As my friend handed me the keys to his spankin’ brand new Enzo, ( it only had 853 miles on it), he mentioned that the car was broken in and we could go about our trip without worry. “Bring it back in a few days and have a good time,” he said. I can tell you after having done this for a while, driving a borrowed million dollar car doesn’t lend itself worry free. None the less, off we went. From Aspen CO you take 82 East up pretty high over the Independence Pass summit at 12,095 feet and the continental divide. We started to shoot along the way. Just little happy snaps for warm up and to get used to the car and what we may do with it for a scene for the calendar. At some point later in the afternoon, we took the Enzo back up to the summit to see some of what we had just photographed.

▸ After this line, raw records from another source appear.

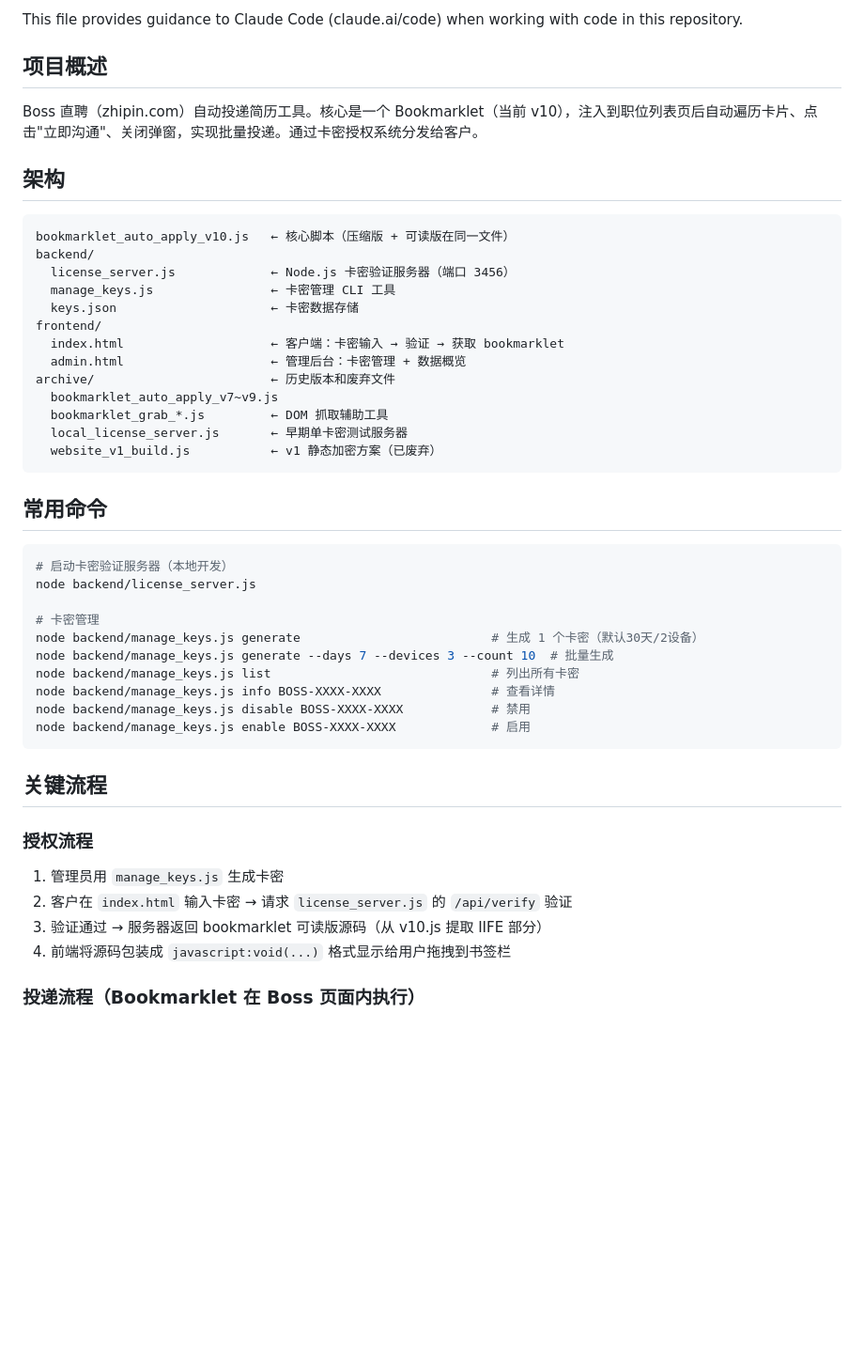
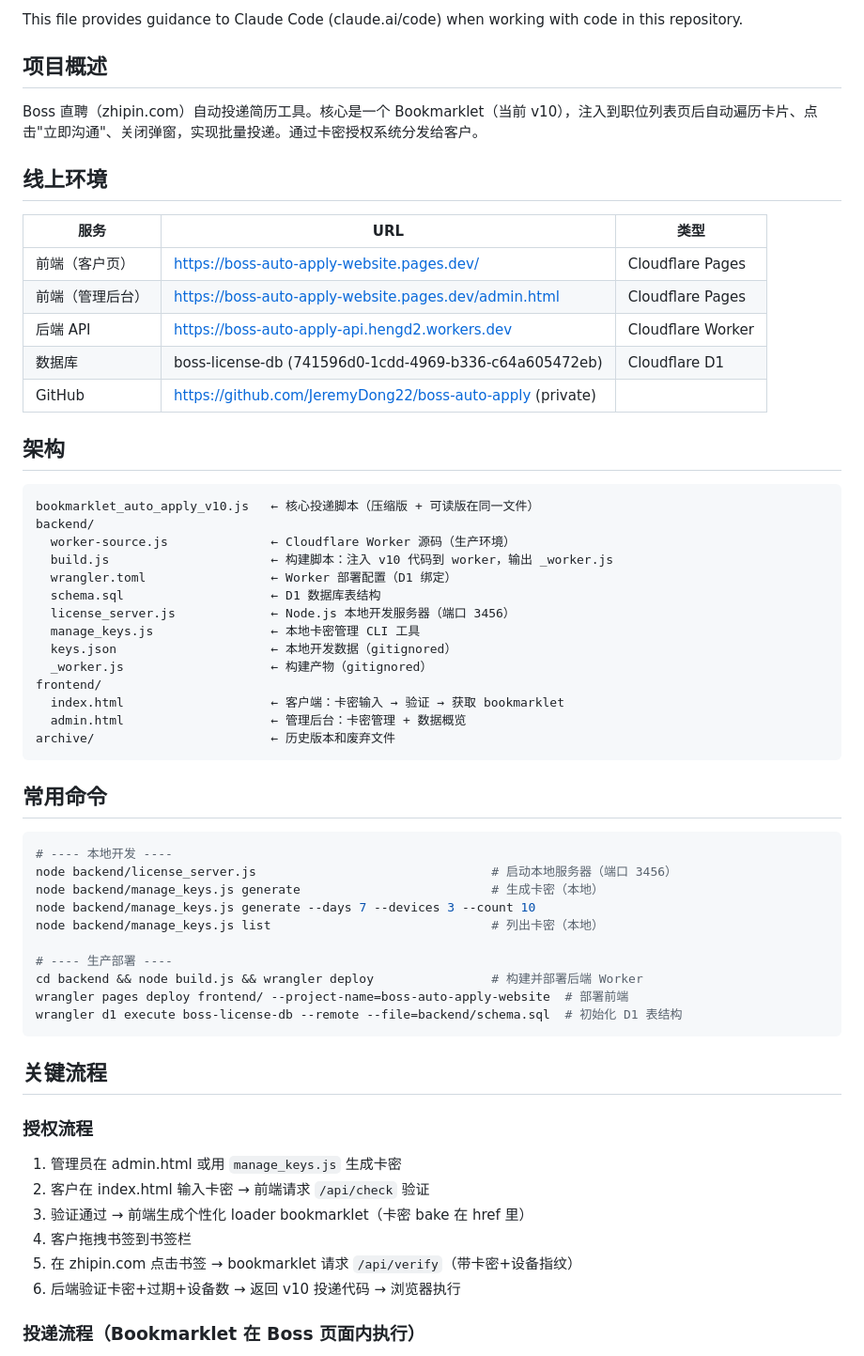
Before and after one commit to JeremyDong22/boss-auto-apply, a Markdown page: CLAUDE.md, the part around one of its changes. Shown at 94% size. GitHub-like rendering; blank space fills up the shorter version.

Commit message:
Update CLAUDE.md with production deployment info
- Add live URLs (Pages, Worker, D1)
- Add deployment commands
- Document full authorization flow including loader bookmarklet
- Document dual environment (local dev + Cloudflare production)

Co-Authored-By: Claude Opus 4.6 <noreply@anthropic.com>

````diff
--- a/CLAUDE.md
+++ b/CLAUDE.md
@@ -5,46 +5,59 @@ This file provides guidance to Claude Code (claude.ai/code) when working with co
 ## 项目概述
 Boss 直聘（zhipin.com）自动投递简历工具。核心是一个 Bookmarklet（当前 v10），注入到职位列表页后自动遍历卡片、点击"立即沟通"、关闭弹窗，实现批量投递。通过卡密授权系统分发给客户。
 
+## 线上环境
+
+| 服务 | URL | 类型 |
+|------|-----|------|
+| 前端（客户页） | https://boss-auto-apply-website.pages.dev/ | Cloudflare Pages |
+| 前端（管理后台） | https://boss-auto-apply-website.pages.dev/admin.html | Cloudflare Pages |
+| 后端 API | https://boss-auto-apply-api.hengd2.workers.dev | Cloudflare Worker |
+| 数据库 | boss-license-db (741596d0-1cdd-4969-b336-c64a605472eb) | Cloudflare D1 |
+| GitHub | https://github.com/JeremyDong22/boss-auto-apply (private) | |
+
 ## 架构
 
 ```
-bookmarklet_auto_apply_v10.js   ← 核心脚本（压缩版 + 可读版在同一文件）
+bookmarklet_auto_apply_v10.js   ← 核心投递脚本（压缩版 + 可读版在同一文件）
 backend/
-  license_server.js             ← Node.js 卡密验证服务器（端口 3456）
-  manage_keys.js                ← 卡密管理 CLI 工具
-  keys.json                     ← 卡密数据存储
+  worker-source.js              ← Cloudflare Worker 源码（生产环境）
+  build.js                      ← 构建脚本：注入 v10 代码到 worker，输出 _worker.js
+  wrangler.toml                 ← Worker 部署配置（D1 绑定）
+  schema.sql                    ← D1 数据库表结构
+  license_server.js             ← Node.js 本地开发服务器（端口 3456）
+  manage_keys.js                ← 本地卡密管理 CLI 工具
+  keys.json                     ← 本地开发数据（gitignored）
+  _worker.js                    ← 构建产物（gitignored）
 frontend/
   index.html                    ← 客户端：卡密输入 → 验证 → 获取 bookmarklet
   admin.html                    ← 管理后台：卡密管理 + 数据概览
 archive/                        ← 历史版本和废弃文件
-  bookmarklet_auto_apply_v7~v9.js
-  bookmarklet_grab_*.js         ← DOM 抓取辅助工具
-  local_license_server.js       ← 早期单卡密测试服务器
-  website_v1_build.js           ← v1 静态加密方案（已废弃）
 ```
 
 ## 常用命令
 
 ```bash
-# 启动卡密验证服务器（本地开发）
-node backend/license_server.js
+# ---- 本地开发 ----
+node backend/license_server.js                                # 启动本地服务器（端口 3456）
+node backend/manage_keys.js generate                          # 生成卡密（本地）
+node backend/manage_keys.js generate --days 7 --devices 3 --count 10
+node backend/manage_keys.js list                              # 列出卡密（本地）
 
-# 卡密管理
-node backend/manage_keys.js generate                          # 生成 1 个卡密（默认30天/2设备）
-node backend/manage_keys.js generate --days 7 --devices 3 --count 10  # 批量生成
-node backend/manage_keys.js list                              # 列出所有卡密
-node backend/manage_keys.js info BOSS-XXXX-XXXX               # 查看详情
-node backend/manage_keys.js disable BOSS-XXXX-XXXX            # 禁用
-node backend/manage_keys.js enable BOSS-XXXX-XXXX             # 启用
+# ---- 生产部署 ----
+cd backend && node build.js && wrangler deploy                # 构建并部署后端 Worker
+wrangler pages deploy frontend/ --project-name=boss-auto-apply-website  # 部署前端
+wrangler d1 execute boss-license-db --remote --file=backend/schema.sql  # 初始化 D1 表结构
 ```
 
 ## 关键流程
 
 ### 授权流程
-1. 管理员用 `manage_keys.js` 生成卡密
-2. 客户在 `index.html` 输入卡密 → 请求 `license_server.js` 的 `/api/verify` 验证
-3. 验证通过 → 服务器返回 bookmarklet 可读版源码（从 v10.js 提取 IIFE 部分）
-4. 前端将源码包装成 `javascript:void(...)` 格式显示给用户拖拽到书签栏
+1. 管理员在 admin.html 或用 `manage_keys.js` 生成卡密
+2. 客户在 index.html 输入卡密 → 前端请求 `/api/check` 验证
+3. 验证通过 → 前端生成个性化 loader bookmarklet（卡密 bake 在 href 里）
+4. 客户拖拽书签到书签栏
+5. 在 zhipin.com 点击书签 → bookmarklet 请求 `/api/verify`（带卡密+设备指纹）
+6. 后端验证卡密+过期+设备数 → 返回 v10 投递代码 → 浏览器执行
 
 ### 投递流程（Bookmarklet 在 Boss 页面内执行）
 1. 点击左侧职位卡片（`.job-card-wrap`） → 右侧展开详情
````
Also changed, not shown: other parts of CLAUDE.md (+10 -3 lines).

This is when it hit me, since at the time we had something incredible happening. Here we were sitting in the Enzo, which at the time was the top of the heap for the car world. I’m processing some of the RAW files that we just shot with one of the best cameras to come along ever (in my opinion) and we’re looking at the files on this incredible new computer on top of the mountain, in a Ferrari Enzo! That’s a trifecta if I’ve ever seen one. The Car, the Camera and the Computer sitting in an unbelievable location working on the images we shot moments before just down the road. I’d heard about how things can come together, I just never thought I’d be there when the really did.
As I look back, this was the peak of my career. Much more happened during that trip that has paid great dividends for years afterward. Those are stories for other times. But for a moment I was at a pinnacle point where the best of all the technologies I use for my business, life and fun, all came together and I realized it while it was happening. I couldn’t come up with a better way to make a living for myself. I’ve been quite lucky.
A personal note from Joe Farace: Dave Wendt is one of the finest and most creative automobile photographers working in the USA. If you want to see more of his work, visit his website www.DaveWendt.com and prepare to be amazed.